Skip to content
【☢】 ▷ Hardware, Reviews, News, Tutorials, Help post

Intel’s Rocket Lake-S BMI copies the AMD Ryzen’s FCLK

From the Chiphell forums, a user has gotten a unit of the i7-11700K from a Chinese retailer, and the display reveals just how deep Intel has worked into this Rocket Lake-S architecture. Apparently, the memory controller has changed its configuration and now it could show two settings in the purest style of its rival.

Is Intel copying the way Infinity Fabric works with its IMC?

It is early to assure it as such, but everything seems to indicate this. The restructuring of the cores, the iGPU and the main data buses seems to have made a dent in the way in which Intel plans to work with RAM memory from now on and therefore with its BMI.

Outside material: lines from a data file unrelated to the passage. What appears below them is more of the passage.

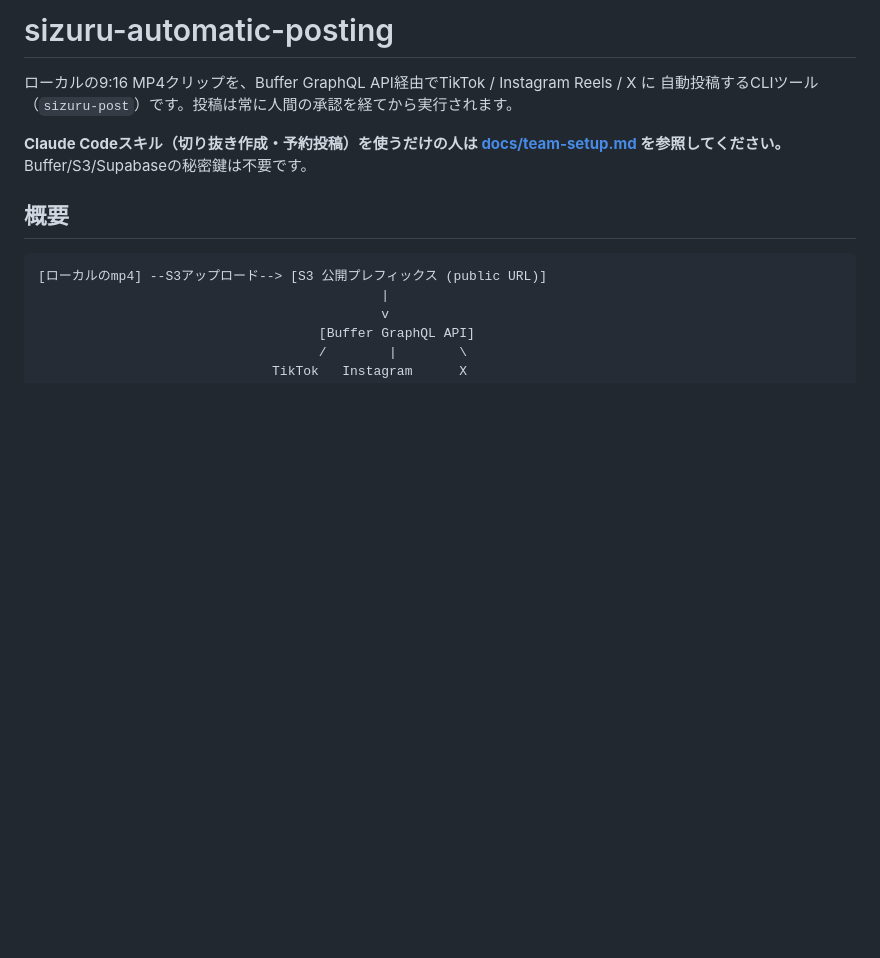
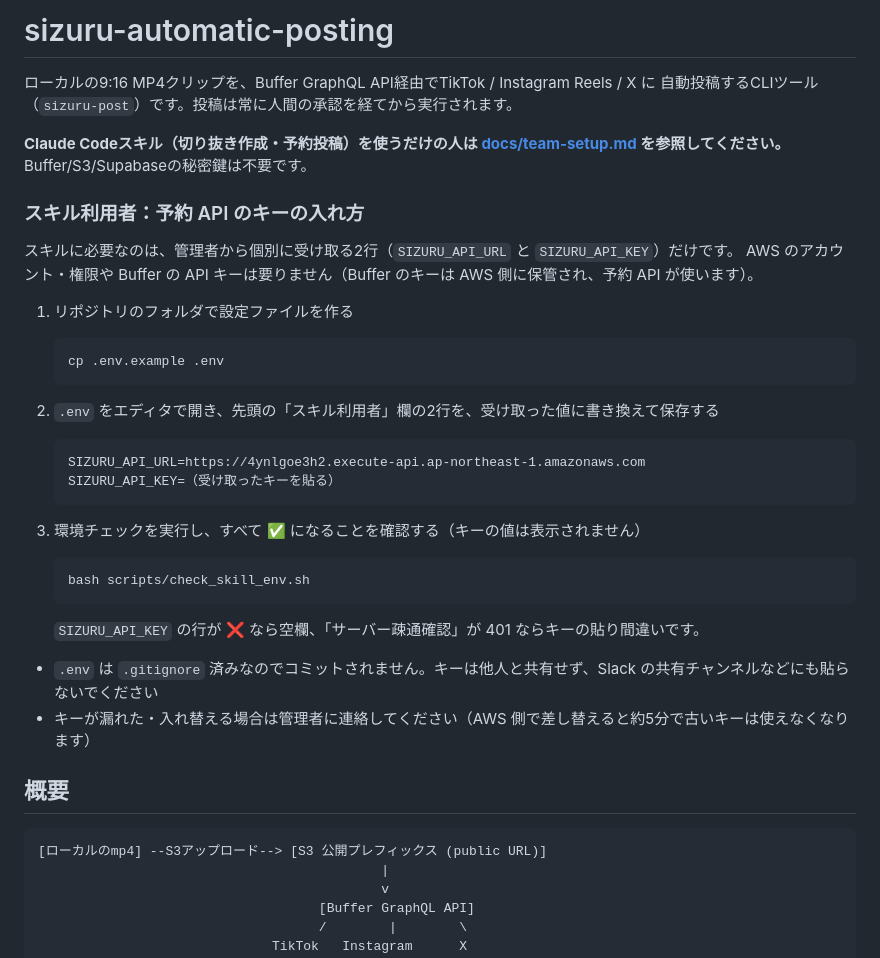
Before and after one commit to aiakamine/sizuru-automatic-posting, a Markdown page: README.md, the part around the change. Drawn GitHub-style; blank space fills up the shorter version.

Commit message:
docs: README にスキル利用者向けの予約 API キーの入れ方を追記
Co-Authored-By: Claude Opus 5.5 (1M context) <noreply@anthropic.com>

````diff
--- a/README.md
+++ b/README.md
@@ -5,6 +5,35 @@
 
 **Claude Codeスキル（切り抜き作成・予約投稿）を使うだけの人は
 [docs/team-setup.md](docs/team-setup.md) を参照してください。** Buffer/S3/Supabaseの秘密鍵は不要です。
+
+### スキル利用者：予約 API のキーの入れ方
+
+スキルに必要なのは、管理者から個別に受け取る2行（`SIZURU_API_URL` と `SIZURU_API_KEY`）だけです。
+AWS のアカウント・権限や Buffer の API キーは要りません（Buffer のキーは AWS 側に保管され、予約 API が使います）。
+
+1. リポジトリのフォルダで設定ファイルを作る
+
+   ```bash
+   cp .env.example .env
+   ```
+
+2. `.env` をエディタで開き、先頭の「スキル利用者」欄の2行を、受け取った値に書き換えて保存する
+
+   ```
+   SIZURU_API_URL=https://4ynlgoe3h2.execute-api.ap-northeast-1.amazonaws.com
+   SIZURU_API_KEY=（受け取ったキーを貼る）
+   ```
+
+3. 環境チェックを実行し、すべて ✅ になることを確認する（キーの値は表示されません）
+
+   ```bash
+   bash scripts/check_skill_env.sh
+   ```
+
+   `SIZURU_API_KEY` の行が ❌ なら空欄、「サーバー疎通確認」が 401 ならキーの貼り間違いです。
+
+- `.env` は `.gitignore` 済みなのでコミットされません。キーは他人と共有せず、Slack の共有チャンネルなどにも貼らないでください
+- キーが漏れた・入れ替える場合は管理者に連絡してください（AWS 側で差し替えると約5分で古いキーは使えなくなります）
 
 ## 概要
 
````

Specifically, we are talking about the FCLK parameter of the AMD Ryzen, which dictates the frequency of the Infinity Fabric to interconnect the chiplets and with it the cores. As a general rule, this FCLK is synchronized with the UCLK, which is Intel’s IMC but in AMD, and in turn the FCLK is also synchronized with the MEMCLK.

The peculiarity is that this synchronization is called 1: 1, due to its perfect equivalence in frequency, while if we break that synchronization it is usually called 1: 2 or in certain models of 1/2: 1 plates. This mode allows different frequencies between the named settings, pushing one or more of them to the limit if desired, but most of the time it generates a latency that is only compensated if the frequency rise is high or very high.

Well, the new screenshots from the Chiphell forums reveal that in ASUS motherboards for Rocket Lake-S a parameter called CPU IMC: DRAM Clock.

Final BMI velocity appears to have decreased


Until now, Intel had a somewhat stronger BMI than AMD, but it seems that with Rocket Lake-S they have had to lower the level of this, we understand that due to the internal restructuring of the architecture and the new RING.

The first samples claim that the frequency will crash somewhere close to DDR4-3733 MHz in 1: 1 configuration, that is, asynchronously. Currently, waiting for the new AGESA updates by AMD, the average IMCs of the red team make the DDR4-3600 or 1800 MHz in FCLK in 1: 1 configuration, so in principle they would follow behind in this section within of the Ryzen 5000.


But AMD’s goal is to achieve 2000 MHz FCLK to make DDR4-4000 in a short time across all of its drives. Another data that has also been leaked is that Intel for the first time in many years will lose general latency between RAMs and BMI, just what AMD currently suffers and that is gradually reducing with its new CPUs.

So it may be that the difference in performance in gaming is reduced in favor of the red team on that side, but everything indicates that the rise in Intel’s IPC will land in the middle again against its rival.